In 1922, a Bolshevik tribunal sentences Russian aristocrat Count Alexander Ilyich Rostov to house arrest in the venerable Hotel Metropol located in the heart of Moscow. This is a better alternative for Rostov than the firing squad or Siberia, but it is nonetheless life in prison, albeit a very nice prison.
However, the elaborately mustached Count Rostov is not one to grouse about his circumstances. After all it isn’t room arrest, so the Count is free to roam about the premises, dine with hotel guests, explore the nooks and crannies of the massive building with his precocious young friend Nina who possess that wonder of wonders, a skeleton key, and charm the staff, who have been instructed to call him comrade, which they never do.

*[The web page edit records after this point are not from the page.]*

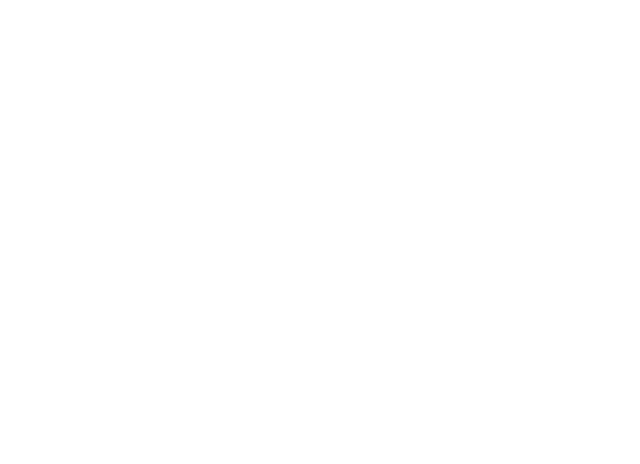
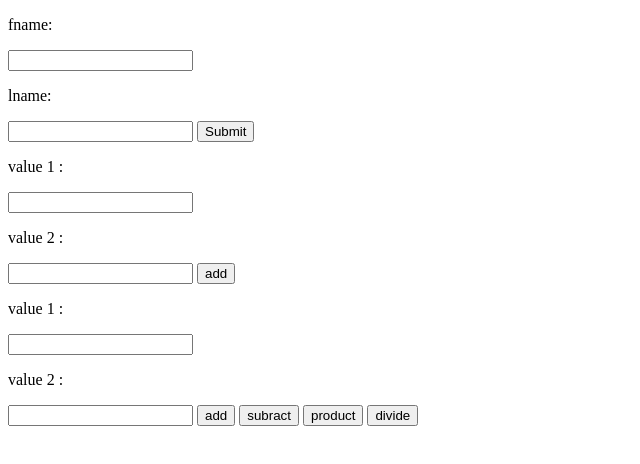
Before and after one commit to abinayacad01/jsdemo, a plain HTML site: page htmldemo.html in a window 1280 px wide. Shown: the whole page, without its empty margins (0-640 px from the left). Drawn offline with Linux system fonts and the light colour scheme.

Commit message:
adding modified html and js file

```diff
--- a/htmldemo.html
+++ b/htmldemo.html
@@ -6,7 +6,40 @@
     <title>htmldemofrjs</title>
 </head>
 <body>
+   <p>fname:</p>
+   <input type="text" id="fname" name="fname" value="">
+    <p>lname:</p>
+    <input type="text" id="lname" name="lname" value="">
+    <input type="submit" onclick= "getoutput()">
 
-    <script src="script.js"></script>
+    <p id="output"> </p>
+
+
+
+    <p>value 1 :</p>
+   <input type="text" id="v1" name="v1" value="">
+    <p>value 2 :</p>
+    <input type="text" id="v2" name="v2" value="">
+    <input type="submit"  value="add" onclick= "operatorfun()">
+
+    <p id="sum"> </p>
+
+
+    <p>value 1 :</p>
+   <input type="text" id="val1" name="val1" value="">
+    <p>value 2 :</p>
+    <input type="text" id="val2" name="val2" value="">
+    <input type="submit"  value="add" onclick= "multioperatorfun('+')">
+    <input type="submit"  value="subract" onclick= "multioperatorfun('-')">
+    <input type="submit"  value="product" onclick= "multioperatorfun('*')">
+    <input type="submit"  value="divide" onclick= "multioperatorfun('/')">
+
+    <p id="result"> </p>
+
+
+
+
+
+    <script src="script.js" ></script>
 </body>
 </html>
--- a/script.js
+++ b/script.js
@@ -270,3 +270,45 @@ switch (new Date().getDay()) {
 }
 
 console.log(day,date1);
+
+
+ function getoutput()
+                     {
+                        var value1=document.getElementById("fname").value;
+                        var value2=document.getElementById("lname").value;
+                        document.getElementById("output").innerHTML= "hey "+ value1+" " + value2 + " !!";
+
+                     }
+
+    function operatorfun()
+                     {
+                        var value1=document.getElementById("v1").value;
+                        var value2=document.getElementById("v2").value;
+                         value1=Number(value1);
+                         value2=Number(value2);
+                        document.getElementById("sum").innerHTML="sum of "+ value1 + " and " + value2 + " is " + (value1+value2);
+
+                     }
+
+     function multioperatorfun(a)
+                     {
+                        var value1=document.getElementById("val1").value;
+                        var value2=document.getElementById("val2").value;
+                         value1=Number(value1);
+                         value2=Number(value2);
+
+                         switch(a){
+                            case'+' :
+                               document.getElementById("result").innerHTML="sum of "+ value1 + " and " + value2 + " is " + (value1+value2);
+                               break;
+                          case'-' :
+                               document.getElementById("result").innerHTML="subraction of "+ value1 + " and " + value2 + " is " + (value1-value2);
+                               break;
+                         case'*' :
+                               document.getElementById("result").innerHTML="product of "+ value1 + " and " + value2 + " is " + (value1*value2);
+                               break;
+                         case'/' :
+                               document.getElementById("result").innerHTML="division of "+ value1 + " and " + value2 + " is " + (value1/value2);
+                               break;
+                                  }
+                     }
```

The Metropol is an oasis in the harsh landscape of early 20th C Russia, but not immune from revolutionary edicts. In a particularly funny episode, Rostov discovers to his horror that the comrades have removed the labels from the 100,000 bottles in the hotel’s wine cellar in a misguided attempt at equality. There is either red wine or white wine.

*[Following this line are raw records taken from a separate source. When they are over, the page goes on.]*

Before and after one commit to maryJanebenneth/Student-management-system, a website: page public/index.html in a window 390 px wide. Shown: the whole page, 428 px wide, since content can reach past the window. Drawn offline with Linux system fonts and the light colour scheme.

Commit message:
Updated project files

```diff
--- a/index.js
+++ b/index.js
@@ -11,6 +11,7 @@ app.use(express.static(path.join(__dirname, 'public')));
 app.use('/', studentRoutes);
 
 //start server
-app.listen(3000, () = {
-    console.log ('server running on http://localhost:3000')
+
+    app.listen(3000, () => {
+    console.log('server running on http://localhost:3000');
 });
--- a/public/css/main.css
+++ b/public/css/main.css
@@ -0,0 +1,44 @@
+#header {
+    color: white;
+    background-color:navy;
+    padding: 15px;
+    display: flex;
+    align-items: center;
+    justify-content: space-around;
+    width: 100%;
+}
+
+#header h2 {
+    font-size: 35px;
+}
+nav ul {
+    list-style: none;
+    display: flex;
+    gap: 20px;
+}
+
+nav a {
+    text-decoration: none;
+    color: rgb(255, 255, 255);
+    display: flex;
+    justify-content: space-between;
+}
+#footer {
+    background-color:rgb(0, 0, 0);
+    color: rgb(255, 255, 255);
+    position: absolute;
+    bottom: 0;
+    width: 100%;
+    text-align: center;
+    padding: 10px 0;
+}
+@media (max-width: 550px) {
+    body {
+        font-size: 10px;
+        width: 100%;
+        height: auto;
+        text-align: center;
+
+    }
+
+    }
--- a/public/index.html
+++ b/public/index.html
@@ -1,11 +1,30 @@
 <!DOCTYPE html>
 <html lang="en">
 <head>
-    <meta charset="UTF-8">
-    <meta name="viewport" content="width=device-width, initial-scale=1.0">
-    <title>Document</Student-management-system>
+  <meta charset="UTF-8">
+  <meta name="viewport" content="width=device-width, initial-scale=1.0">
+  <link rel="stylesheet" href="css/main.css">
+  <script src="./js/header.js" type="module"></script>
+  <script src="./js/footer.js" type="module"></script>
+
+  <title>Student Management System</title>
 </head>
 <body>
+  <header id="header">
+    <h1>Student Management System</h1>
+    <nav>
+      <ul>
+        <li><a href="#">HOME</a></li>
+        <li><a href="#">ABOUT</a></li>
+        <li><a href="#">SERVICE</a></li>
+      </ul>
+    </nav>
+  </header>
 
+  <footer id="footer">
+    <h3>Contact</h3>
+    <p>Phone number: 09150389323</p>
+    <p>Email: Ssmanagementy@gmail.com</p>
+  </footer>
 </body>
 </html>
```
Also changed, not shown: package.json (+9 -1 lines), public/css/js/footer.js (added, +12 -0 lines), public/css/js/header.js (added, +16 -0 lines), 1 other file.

Rostov is wistful about his former circumstances, but never self-pitying. Despite his restrictions, he creates a satisfying and surprising life.
A delightful read!
Who Wrote It
Amor Towles was born and raised in the Boston area. He graduated from Yale and received an MA in English from Stanford University. An investment professional for over twenty years, he now writes fiction full time in Manhattan where he lives with his wife and two children. He is the author of The New York Times bestseller, Rules of Civility.
What Other Reviewers Say
The San Francisco Chronicle “And the intrigue! … [A Gentleman in Moscow] is laced with sparkling threads (they will tie up) and tokens (they will matter): special keys, secret compartments, gold coins, vials of coveted liquid, old-fashioned pistols, duels and scars, hidden assignations (discreet and smoky), stolen passports, a ruby necklace, mysterious letters on elegant hotel stationery… a luscious stage set, backdrop for a downright Casablanca-like drama.”